Research highlights link between neighborhood and partner violence
People who had more social support, including trust and a sense of belonging, were less likely to experience emotional or verbal abuse while in a relationship, said a study published today in the American Journal of Community Psychology.
This new research also suggests people who were living in a neighbourhood without many social and economic issues were also less likely to experience such abuse.
However, people who participated in community groups such as women's or sports clubs, were more likely to have experienced physical violence at the hands of a partner in the last two years. This finding may be due to the fact that victims who live in neighbourhoods with social and economic disorder reach out because they feel isolated, said Dr. Patricia O'Campo, one of the study's main authors.
"Intimate-partner violence can be an exceptionally isolating experience, and many people are unsure where to go for help," said Dr. O'Campo, director of the Centre for Research on Inner City Health of St. Michael's Hospital. "Some turn to social or church gatherings to overcome their seclusion."
Intimate-partner violence includes emotional, physical and sexual violence, and can affect both men and women. Estimates of experience with intimate-partner violence among women range from 10 to 70 per cent for physical violence, and three to 60 per cent for sexual violence by a partner globally. Less is known about the worldwide prevalence of inter-partner violence among men.
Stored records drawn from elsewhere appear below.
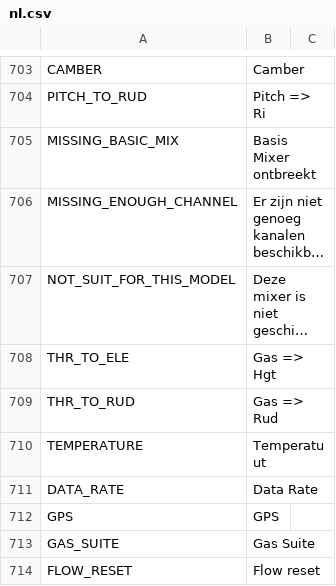
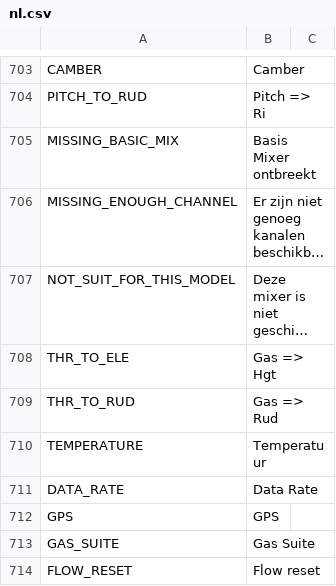
Before and after one commit to FrSkyRC/ETHOS-Feedback-Community, a CSV file: translations/display/nl.csv, drawn as a sheet; only a part is shown, gaps mark what is left out; long unchanged cells end in ….

Commit message:
Typo

```diff
--- a/translations/display/nl.csv
+++ b/translations/display/nl.csv
@@ -709,3 +709,3 @@ THR_TO_ELE,"Gas => Hgt"
 THR_TO_RUD,"Gas => Rud"
-TEMPERATURE,"Temperatuut"
+TEMPERATURE,"Temperatuur"
 DATA_RATE,"Data Rate"
```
In the study, more than 2,400 Torontonians were randomly selected and asked to respond a series of questions in face-to-face interviews. Fifty-two per cent were female; 70 per cent were between the ages of 25 and 50. Fourteen per cent had experienced non-physical intimate-partner violence, while eight per cent experienced physical intimate-partner violence in the two years prior to the interview. More women than men had experienced non-physical intimate-partner violence - a finding that was unsurprising, said Dr. O'Campo, a social epidemiologist.
"The prevalence of lifetime violence is unacceptably high for women," said Dr. O'Campo. "It's preventable, and we, as a society, must invest more in the kind of co-ordinated services women need to stay safe."
Dr. O'Campo said her research draws attention to the need for more co-ordinated services to ensure women have access to the proper supports to get back on their feet.
"Nine times out of ten, these women have multiple issues that need to be dealt with at once," said Dr. O'Campo.
"They need housing, child care, their mental health needs addressing and they often require employment-related assistance. But often, these issues are dealt with one at a time."
She also said more attention needs to be focused on intimate-partner violence in men. "This can only help inform and bolster community based interventions to address this challenging and complex issue," she said.
Dr. O'Campo was also the lead author of a study published in May in Housing Studies that highlighted the need for housing stability as a major concern for women who were living with their abusive partner, who had recently left, and who had long left their partners. "Safety, stability and control vanish as soon as emotional and physical abuse enter the picture," said Dr. O'Campo. "The home suddenly becomes a main source of stress and danger."
Both papers, she said, attempt to show how violence affects many aspects of people's lives. "We should be doing more to prevent this problem," she said.